International religious leader Rev. Sun Myung Moon for decades has been obsessed with the United States.
Yet in a nation of more than 270 million people, most observers believe his controversial Unification Church still counts less than 10,000 members.
In Moons global theology, the United Stated holds special significance, said Jeffrey Hadden, a professor of sociology at the University of Virginia-Charlottesville [Jeffrey Hadden has been recommended by the Church of Scientology and an organization it seemingly controls--the "new Cult Awareness Network" --as a resource about religion] who studies the way new religious movements grow. Moon always intended his church to be world altering, he said.
"Clearly, (Moon) saw America as the leader of the free world and the leader of the Christian world, and himself as the successor to the Christian tradition," Hadden said. "I think clearly he has been disappointed that he has not had greater success in America."
Moon, the self-proclaimed messiah, is so frustrated at being relegated to relative pariah status in the United States that he is trying desperately to make inroads into the political mainstream, said Rick Ross, a Phoenix-based cult expert and outspoken critic of the Unification Church.
"Part of the job description of being a destructive cult leader is megalomania, and Reverend Moon certainly fits that job description," Ross said. "He is deeply concerned with his personal power and aggrandizement. Thats why he bought the Washington Times, thats why he bought Insight magazine, thats why he bought The World and I, and thats why he wants to have power in politics in the United States."
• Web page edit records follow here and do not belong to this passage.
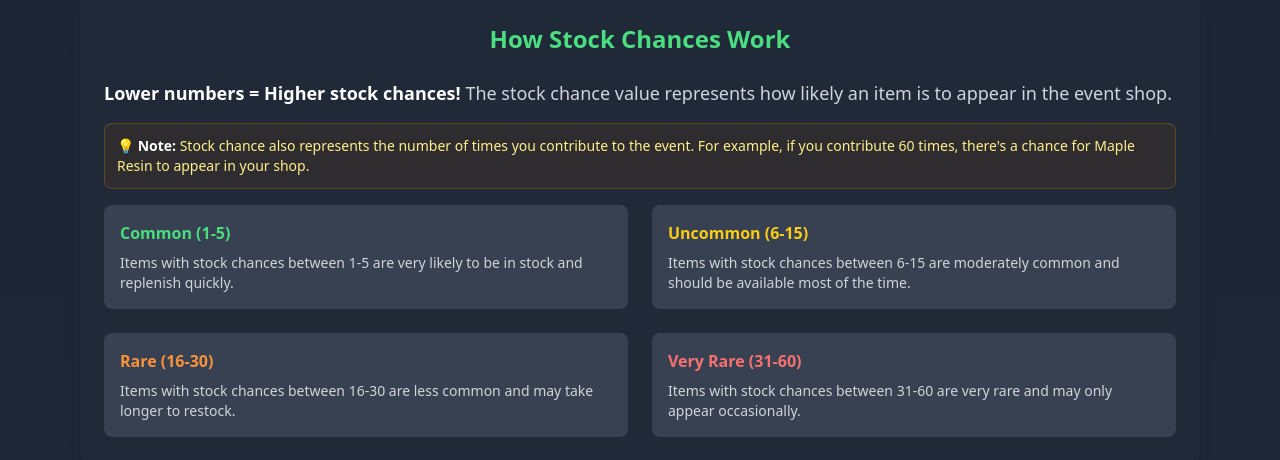
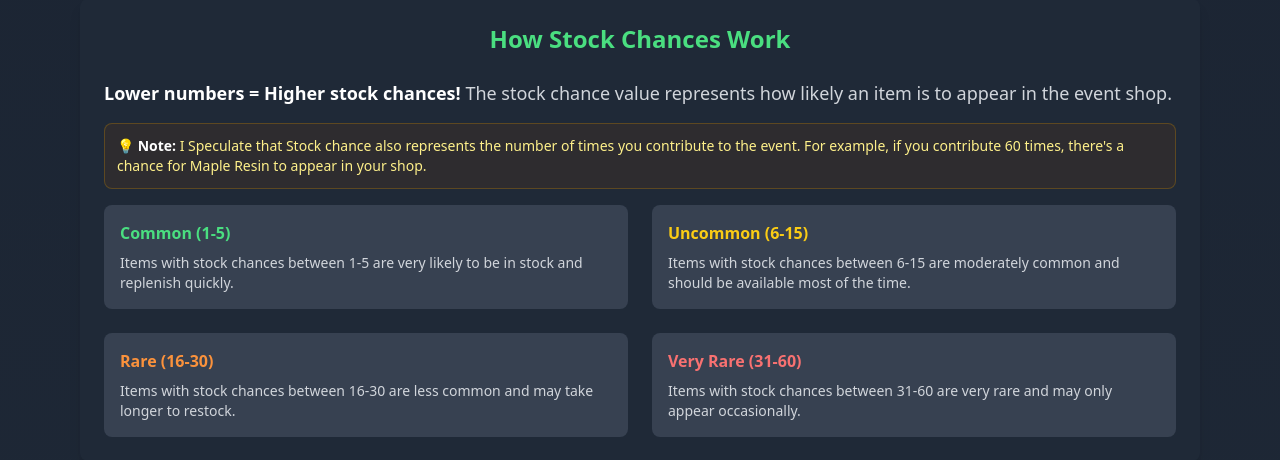
Before and after one commit to NomadWithoutAHome/GrowCaculator-main, a FastAPI app: page /event-stock in a window 1280 px wide. Shown: the part 3492-3952 px from the top of the page. Run offline with FastAPI, Linux system fonts and the light colour scheme; some libraries are stand-ins or nearby versions.

Commit message:
Update event_stock.html

```diff
--- a/templates/event_stock.html
+++ b/templates/event_stock.html
@@ -190,7 +190,7 @@
             </p>
             <div class="bg-yellow-900/20 p-3 rounded-lg border border-yellow-600/30">
                 <p class="text-sm text-yellow-200">
-                    <strong class="text-white">💡 Note:</strong> Stock chance also represents the number of times you contribute to the event.
+                    <strong class="text-white">💡 Note:</strong> I Speculate that Stock chance also represents the number of times you contribute to the event.
                     For example, if you contribute 60 times, there's a chance for Maple Resin to appear in your shop.
                 </p>
             </div>
```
Moons tactics range from paying huge honorariums to entice high-profile politicians such as George Bush and Gerald Ford to speak at his conferences to working to build a network of leaders influenced by his events and agendas, Ross said.
Prominent statesmen such as Bush and Ford lend a legitimacy to Moon that boosts church recruitment efforts, Ross said.
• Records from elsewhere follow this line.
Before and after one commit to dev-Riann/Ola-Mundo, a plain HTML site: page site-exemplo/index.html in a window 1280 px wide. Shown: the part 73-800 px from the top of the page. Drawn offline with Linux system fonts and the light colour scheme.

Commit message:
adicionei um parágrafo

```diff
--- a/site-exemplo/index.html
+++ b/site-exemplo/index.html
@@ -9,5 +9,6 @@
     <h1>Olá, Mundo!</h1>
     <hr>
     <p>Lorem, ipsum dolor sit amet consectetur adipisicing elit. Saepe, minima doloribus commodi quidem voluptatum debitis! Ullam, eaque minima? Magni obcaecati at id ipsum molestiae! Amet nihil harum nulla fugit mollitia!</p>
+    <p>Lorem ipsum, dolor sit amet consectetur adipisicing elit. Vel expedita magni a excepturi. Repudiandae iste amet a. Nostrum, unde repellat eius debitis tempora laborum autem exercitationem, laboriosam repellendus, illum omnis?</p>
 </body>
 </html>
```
Moons religious movement, started in South Korea on May 1, 1954, has been dogged by controversy ever since its emergence in the United States in the early 1970s. Church members have long-been accused of isolating new recruits--usually college-aged adults--from their families and "brainwashing" them. Critics also have charged that the church often exploited the recruits by forcing them to sell flowers or other cheap items to raise funds.
Moon first injected himself into the American political scene during the Watergate era, when he took a public stand in support of then-embattled President Richard Nixon.
According to translations of more recent speeches available on Unification Church Internet Web sites, Moon has taken credit for the Reagan-Bush conservative era by saying those presidents could never have risen to power without the help of operations such as his Washington Times .
Moon, who spent time in federal prison following a 1982 tax-evasion conviction, claims to have been instrumental in toppling communism, and repeatedly has told his flock that only he, not any political institutions, can rescue "dying" America from its current state of "corruption".
"Father attacks all the unrighteousness in America," Moon reportedly told listeners during a 1993 speech in New York. "In prison, where Father could have burned with revenge, he did not. He instead established the important organizations to save America."